» Extracted material
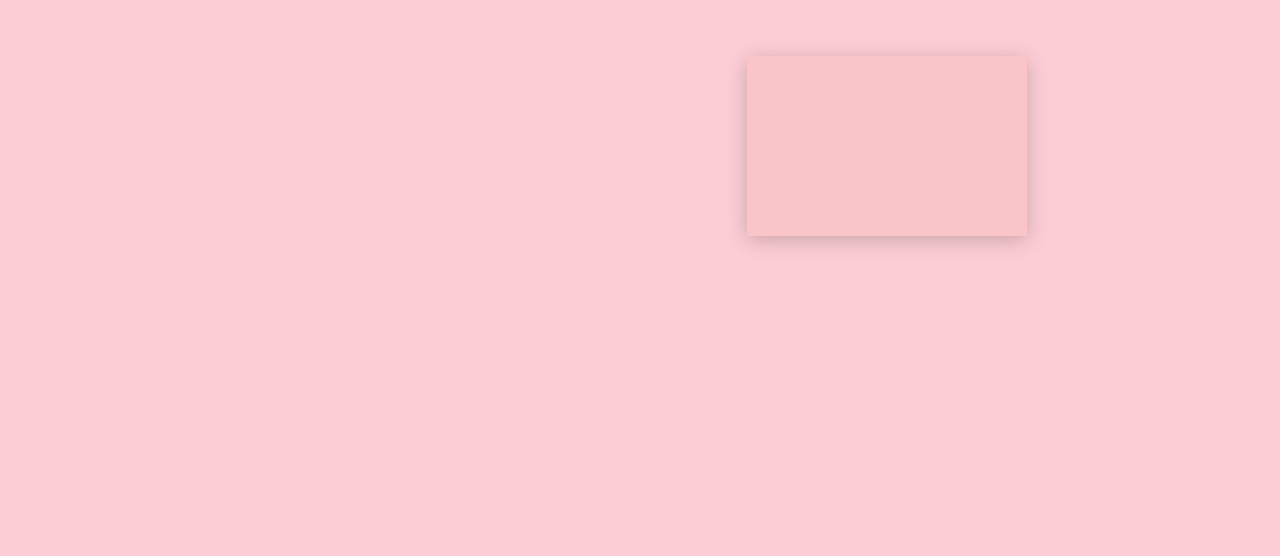
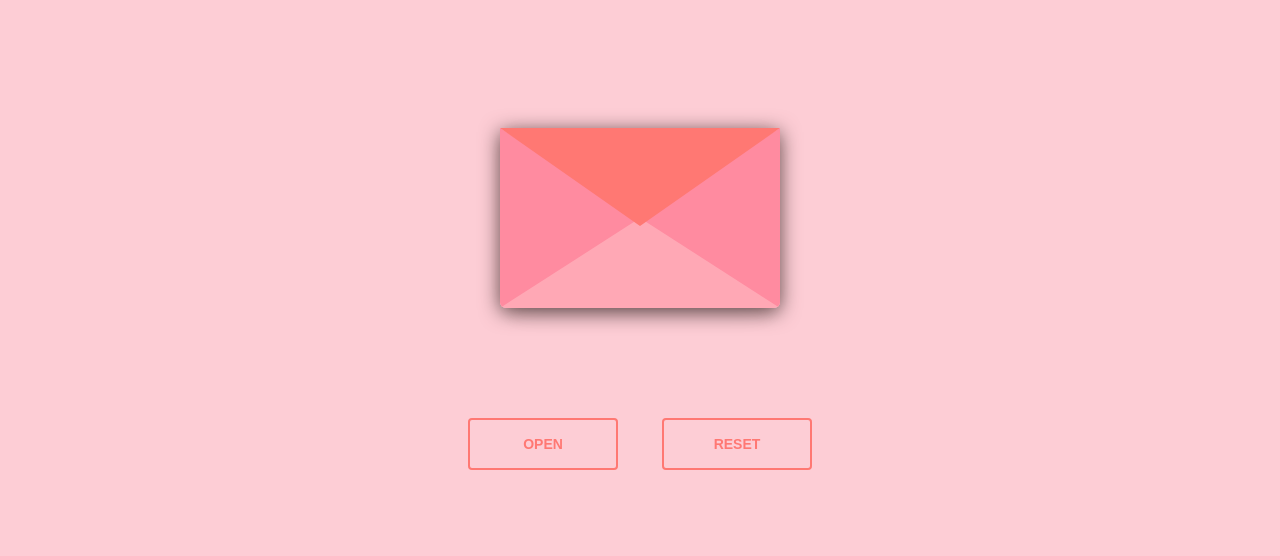
Before and after one commit to emmasnallman/Valentine-2025, a plain HTML site: page index.html in a window 1280 px wide. Shown: the part 244-800 px from the top of the page. Drawn offline with Linux system fonts and the light colour scheme.

Commit message:
envelope

```diff
--- /dev/null
+++ b/index.css
@@ -0,0 +1,238 @@
+body {
+  background-color: rgb(253, 205, 213);
+}
+.envelope-wrapper {
+  height: 380px;
+}
+
+#envelope {
+  position: relative;
+  height: 180px;
+  width: 280px;
+  border-bottom-left-radius: 6px;
+  border-bottom-right-radius: 6px;
+  margin-left: auto;
+  margin-right: auto;
+  top: 50%;
+  background-color: #ffc3da;
+  box-shadow: 0 4px 20px rgb(97, 73, 73);
+}
+
+#envelope:hover {
+  cursor: pointer;
+}
+
+.front {
+  position: absolute;
+  width: 0;
+  height: 0;
+  z-index: 3;
+}
+
+.flap {
+  border-top: 98px solid #ff7873;
+  border-left: 140px solid transparent;
+  border-right: 140px solid transparent;
+  border-bottom: 82px solid transparent;
+  transform-origin: top;
+}
+
+.pocket {
+  border-left: 140px solid #ff8ba0;
+  border-right: 140px solid #ff8ba0;
+  border-bottom: 90px solid #ffa8b5;
+  border-top: 90px solid transparent;
+  border-bottom-left-radius: 6px;
+  border-bottom-right-radius: 6px;
+}
+
+.letter {
+  position: relative;
+  background-color: rgb(238, 221, 209);
+  width: 90%;
+  height: 95%;
+  top: 5%;
+  border-radius: 10px;
+  box-shadow: 0 2px 26px rgba(0, 0, 0, 0.12);
+  margin-left: auto;
+  margin-right: auto;
+}
+
+.letter:after {
+  content: "";
+  position: absolute;
+  top: 0;
+  bottom: 0;
+  left: 0;
+  right: 0;
+}
+
+.words {
+  position: absolute;
+  left: 10%;
+  width: 80%;
+  height: 14%;
+  font-size: 15px;
+  font-family: "Times New Roman", Times, serif;
+  color: black;
+}
+
+.line1 {
+  top: 15%;
+}
+
+.line2 {
+  top: 30%;
+}
+
+.line3 {
+  top: 50%;
+  text-align: center;
+}
+
+.line4 {
+  top: 65%;
+  text-align: center;
+}
+
+.open .flap {
+  transform: rotatex(180deg);
+  transition: transform 0.4s ease, z-index 0.6s;
+  z-index: 1;
+}
+
+.close .flap {
+  transform: rotatex(0deg);
+  transition: transform 0.4s 0.6s ease, z-index 1s;
+  z-index: 5;
+}
+
+.open .letter {
+  transform: translatey(-80px);
+  transition: transform 0.4s 0.6s ease, z-index 0.6s;
+  z-index: 2;
+}
+
+.close .letter {
+  transform: translatey(0deg);
+  transition: transform 0.4s ease, z-index 1s;
+  z-index: 1;
+}
+
+.hearts {
+  position: absolute;
+  top: 90px;
+  left: 0;
+  right: 0;
+  z-index: 2;
+}
+
+.heart {
+  position: absolute;
+  bottom: 0;
+  right: 10%;
+}
+
+.heart:before,
+.heart:after {
+  position: absolute;
+  content: "";
+  background: #d00000;
+  width: 50px;
+  height: 80px;
+  left: 50px;
+  top: 0;
+  border-radius: 50px 50px 0 0;
+  transform: rotate(-45deg);
+  transform-origin: 0 100%;
+}
+
+.heart:after {
+  left: 0;
+  transform: rotate(45deg);
+  transform-origin: 100% 100%;
+}
+.close .heart {
+  opacity: 0;
+  animation: none;
+}
+
+.a1 {
+  left: 20%;
+  transform: scale(0.6);
+  opacity: 1;
+  animation: slideUp 4s linear 1, sideSway 2s ease-in-out 4 alternate;
+  animation-fill-mode: forwards;
+  animation-delay: 0.7s;
+}
+.a2 {
+  left: 55%;
+  transform: scale(1);
+  opacity: 1;
+  animation: slideUp 5s linear 1, sideSway 4s ease-in-out 2 alternate;
+  animation-fill-mode: forwards;
+  animation-delay: 0.7s;
+}
+.a3 {
+  left: 10%;
+  transform: scale(0.8);
+  opacity: 1;
+  animation: slideUp 7s linear 1, sideSway 2s ease-in-out 6 alternate;
+  animation-fill-mode: forwards;
+  animation-delay: 0.7s;
+}
+
+@keyframes slideUp {
+  0% {
+    top: 0px;
+  }
+  100% {
+    top: -600px;
+  }
+}
+
+@keyframes slideSway {
+  0% {
+    margin-left: 0px;
+  }
+  100% {
+    margin-left: 50px;
+  }
+}
+
+.reset {
+  text-align: center;
+}
+.reset button {
+  font-weight: 800;
+  font-style: normal;
+  transition: all 0.1s linear;
+  background-color: transparent;
+  border: solid 2px #ff7873;
+  border-radius: 4px;
+  color: #ff7873;
+  display: inline-block;
+  font-size: 14px;
+  text-transform: uppercase;
+  margin: 20px;
+  margin-top: 100px;
+  padding: 10px;
+  line-height: 2em;
+  text-decoration: none;
+  min-width: 150px;
+  outline: none;
+}
+
+.reset button:hover {
+  background-color: #ff7873;
+  cursor: pointer;
+  color: rgb(238, 221, 209);
+}
+
+.valentine {
+  text-align: center;
+  font-family: "Times New Roman", Times, serif;
+  color: rgb(34, 25, 25);
+  font-size: 70px;
+  margin: 50px;
+}
--- a/index.html
+++ b/index.html
@@ -2,15 +2,34 @@
 <html lang="en">
   <head>
     <meta charset="UTF-8" />
-    <meta name="author" content="Emma Snällman" />
-    <meta name="description" content="This page is a valentines day card." />
-    <title>Valentines day card</title>
-    <link rel="icon" href="loveletter-icon.png" type="image/x-icon" />
-    <link rel="stylesheet" href="main.css" type="text/css" />
+    <meta name="viewport" content="width=device-width, initial-scale=1" />
+    <link rel="stylesheet" href="index.css" />
+    <title>Virtual Valentine's Day Card</title>
+    <script src="index.js"></script>
   </head>
 
   <body>
-    <h1 class="text-container">Will you be my Valentine?</h1>
-    <div class="envelope"></div>
+    <h1 class="valentine">Glad alla hjärtans dag! ❤️</h1>
+    <div class="envelope-wrapper">
+      <div id="envelope" class="close">
+        <div class="front flap"></div>
+        <div class="front pocket"></div>
+        <div class="letter">
+          <p class="words line1">H</p>
+          <p class="words line2"></p>
+          <p class="words line3"></p>
+          <p class="words line4"></p>
+        </div>
+        <div class="hearts">
+          <div class="heart a1"></div>
+          <div class="heart a2"></div>
+          <div class="heart a3"></div>
+        </div>
+      </div>
+    </div>
+    <div class="reset">
+      <button id="open">Open</button>
+      <button id="reset">Reset</button>
+    </div>
   </body>
 </html>
--- a/main.css
+++ /dev/null
@@ -1,27 +0,0 @@
-html {
-  font-size: 22px;
-}
-
-body {
-  background-color: rgb(253, 205, 213);
-  color: black;
-  display: flex;
-  justify-content: center;
-  align-items: flex-start;
-  height: 100vh;
-  margin: 0;
-}
-.text-container {
-  margin-top: calc(100vh / 4.5);
-}
-.envelope {
-  margin: 150px;
-  position: relative;
-  width: 280px;
-  height: 180px;
-  margin-left: auto;
-  margin-right: auto;
-  top: 150px;
-  background-color: #f9c5c8;
-  box-shadow: 0 4px 20px rgba(0, 0, 0, 0.2);
-}
```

» Problem requirements
Return the full material word for word. Do not include the pictures.

» Output of the task
Before and after one commit to emmasnallman/Valentine-2025, a plain HTML site: page index.html in a window 1280 px wide. Shown: the part 244-800 px from the top of the page. Drawn offline with Linux system fonts and the light colour scheme.

Commit message:
envelope

```diff
--- /dev/null
+++ b/index.css
@@ -0,0 +1,238 @@
+body {
+  background-color: rgb(253, 205, 213);
+}
+.envelope-wrapper {
+  height: 380px;
+}
+
+#envelope {
+  position: relative;
+  height: 180px;
+  width: 280px;
+  border-bottom-left-radius: 6px;
+  border-bottom-right-radius: 6px;
+  margin-left: auto;
+  margin-right: auto;
+  top: 50%;
+  background-color: #ffc3da;
+  box-shadow: 0 4px 20px rgb(97, 73, 73);
+}
+
+#envelope:hover {
+  cursor: pointer;
+}
+
+.front {
+  position: absolute;
+  width: 0;
+  height: 0;
+  z-index: 3;
+}
+
+.flap {
+  border-top: 98px solid #ff7873;
+  border-left: 140px solid transparent;
+  border-right: 140px solid transparent;
+  border-bottom: 82px solid transparent;
+  transform-origin: top;
+}
+
+.pocket {
+  border-left: 140px solid #ff8ba0;
+  border-right: 140px solid #ff8ba0;
+  border-bottom: 90px solid #ffa8b5;
+  border-top: 90px solid transparent;
+  border-bottom-left-radius: 6px;
+  border-bottom-right-radius: 6px;
+}
+
+.letter {
+  position: relative;
+  background-color: rgb(238, 221, 209);
+  width: 90%;
+  height: 95%;
+  top: 5%;
+  border-radius: 10px;
+  box-shadow: 0 2px 26px rgba(0, 0, 0, 0.12);
+  margin-left: auto;
+  margin-right: auto;
+}
+
+.letter:after {
+  content: "";
+  position: absolute;
+  top: 0;
+  bottom: 0;
+  left: 0;
+  right: 0;
+}
+
+.words {
+  position: absolute;
+  left: 10%;
+  width: 80%;
+  height: 14%;
+  font-size: 15px;
+  font-family: "Times New Roman", Times, serif;
+  color: black;
+}
+
+.line1 {
+  top: 15%;
+}
+
+.line2 {
+  top: 30%;
+}
+
+.line3 {
+  top: 50%;
+  text-align: center;
+}
+
+.line4 {
+  top: 65%;
+  text-align: center;
+}
+
+.open .flap {
+  transform: rotatex(180deg);
+  transition: transform 0.4s ease, z-index 0.6s;
+  z-index: 1;
+}
+
+.close .flap {
+  transform: rotatex(0deg);
+  transition: transform 0.4s 0.6s ease, z-index 1s;
+  z-index: 5;
+}
+
+.open .letter {
+  transform: translatey(-80px);
+  transition: transform 0.4s 0.6s ease, z-index 0.6s;
+  z-index: 2;
+}
+
+.close .letter {
+  transform: translatey(0deg);
+  transition: transform 0.4s ease, z-index 1s;
+  z-index: 1;
+}
+
+.hearts {
+  position: absolute;
+  top: 90px;
+  left: 0;
+  right: 0;
+  z-index: 2;
+}
+
+.heart {
+  position: absolute;
+  bottom: 0;
+  right: 10%;
+}
+
+.heart:before,
+.heart:after {
+  position: absolute;
+  content: "";
+  background: #d00000;
+  width: 50px;
+  height: 80px;
+  left: 50px;
+  top: 0;
+  border-radius: 50px 50px 0 0;
+  transform: rotate(-45deg);
+  transform-origin: 0 100%;
+}
+
+.heart:after {
+  left: 0;
+  transform: rotate(45deg);
+  transform-origin: 100% 100%;
+}
+.close .heart {
+  opacity: 0;
+  animation: none;
+}
+
+.a1 {
+  left: 20%;
+  transform: scale(0.6);
+  opacity: 1;
+  animation: slideUp 4s linear 1, sideSway 2s ease-in-out 4 alternate;
+  animation-fill-mode: forwards;
+  animation-delay: 0.7s;
+}
+.a2 {
+  left: 55%;
+  transform: scale(1);
+  opacity: 1;
+  animation: slideUp 5s linear 1, sideSway 4s ease-in-out 2 alternate;
+  animation-fill-mode: forwards;
+  animation-delay: 0.7s;
+}
+.a3 {
+  left: 10%;
+  transform: scale(0.8);
+  opacity: 1;
+  animation: slideUp 7s linear 1, sideSway 2s ease-in-out 6 alternate;
+  animation-fill-mode: forwards;
+  animation-delay: 0.7s;
+}
+
+@keyframes slideUp {
+  0% {
+    top: 0px;
+  }
+  100% {
+    top: -600px;
+  }
+}
+
+@keyframes slideSway {
+  0% {
+    margin-left: 0px;
+  }
+  100% {
+    margin-left: 50px;
+  }
+}
+
+.reset {
+  text-align: center;
+}
+.reset button {
+  font-weight: 800;
+  font-style: normal;
+  transition: all 0.1s linear;
+  background-color: transparent;
+  border: solid 2px #ff7873;
+  border-radius: 4px;
+  color: #ff7873;
+  display: inline-block;
+  font-size: 14px;
+  text-transform: uppercase;
+  margin: 20px;
+  margin-top: 100px;
+  padding: 10px;
+  line-height: 2em;
+  text-decoration: none;
+  min-width: 150px;
+  outline: none;
+}
+
+.reset button:hover {
+  background-color: #ff7873;
+  cursor: pointer;
+  color: rgb(238, 221, 209);
+}
+
+.valentine {
+  text-align: center;
+  font-family: "Times New Roman", Times, serif;
+  color: rgb(34, 25, 25);
+  font-size: 70px;
+  margin: 50px;
+}
--- a/index.html
+++ b/index.html
@@ -2,15 +2,34 @@
 <html lang="en">
   <head>
     <meta charset="UTF-8" />
-    <meta name="author" content="Emma Snällman" />
-    <meta name="description" content="This page is a valentines day card." />
-    <title>Valentines day card</title>
-    <link rel="icon" href="loveletter-icon.png" type="image/x-icon" />
-    <link rel="stylesheet" href="main.css" type="text/css" />
+    <meta name="viewport" content="width=device-width, initial-scale=1" />
+    <link rel="stylesheet" href="index.css" />
+    <title>Virtual Valentine's Day Card</title>
+    <script src="index.js"></script>
   </head>
 
   <body>
-    <h1 class="text-container">Will you be my Valentine?</h1>
-    <div class="envelope"></div>
+    <h1 class="valentine">Glad alla hjärtans dag! ❤️</h1>
+    <div class="envelope-wrapper">
+      <div id="envelope" class="close">
+        <div class="front flap"></div>
+        <div class="front pocket"></div>
+        <div class="letter">
+          <p class="words line1">H</p>
+          <p class="words line2"></p>
+          <p class="words line3"></p>
+          <p class="words line4"></p>
+        </div>
+        <div class="hearts">
+          <div class="heart a1"></div>
+          <div class="heart a2"></div>
+          <div class="heart a3"></div>
+        </div>
+      </div>
+    </div>
+    <div class="reset">
+      <button id="open">Open</button>
+      <button id="reset">Reset</button>
+    </div>
   </body>
 </html>
--- a/main.css
+++ /dev/null
@@ -1,27 +0,0 @@
-html {
-  font-size: 22px;
-}
-
-body {
-  background-color: rgb(253, 205, 213);
-  color: black;
-  display: flex;
-  justify-content: center;
-  align-items: flex-start;
-  height: 100vh;
-  margin: 0;
-}
-.text-container {
-  margin-top: calc(100vh / 4.5);
-}
-.envelope {
-  margin: 150px;
-  position: relative;
-  width: 280px;
-  height: 180px;
-  margin-left: auto;
-  margin-right: auto;
-  top: 150px;
-  background-color: #f9c5c8;
-  box-shadow: 0 4px 20px rgba(0, 0, 0, 0.2);
-}
```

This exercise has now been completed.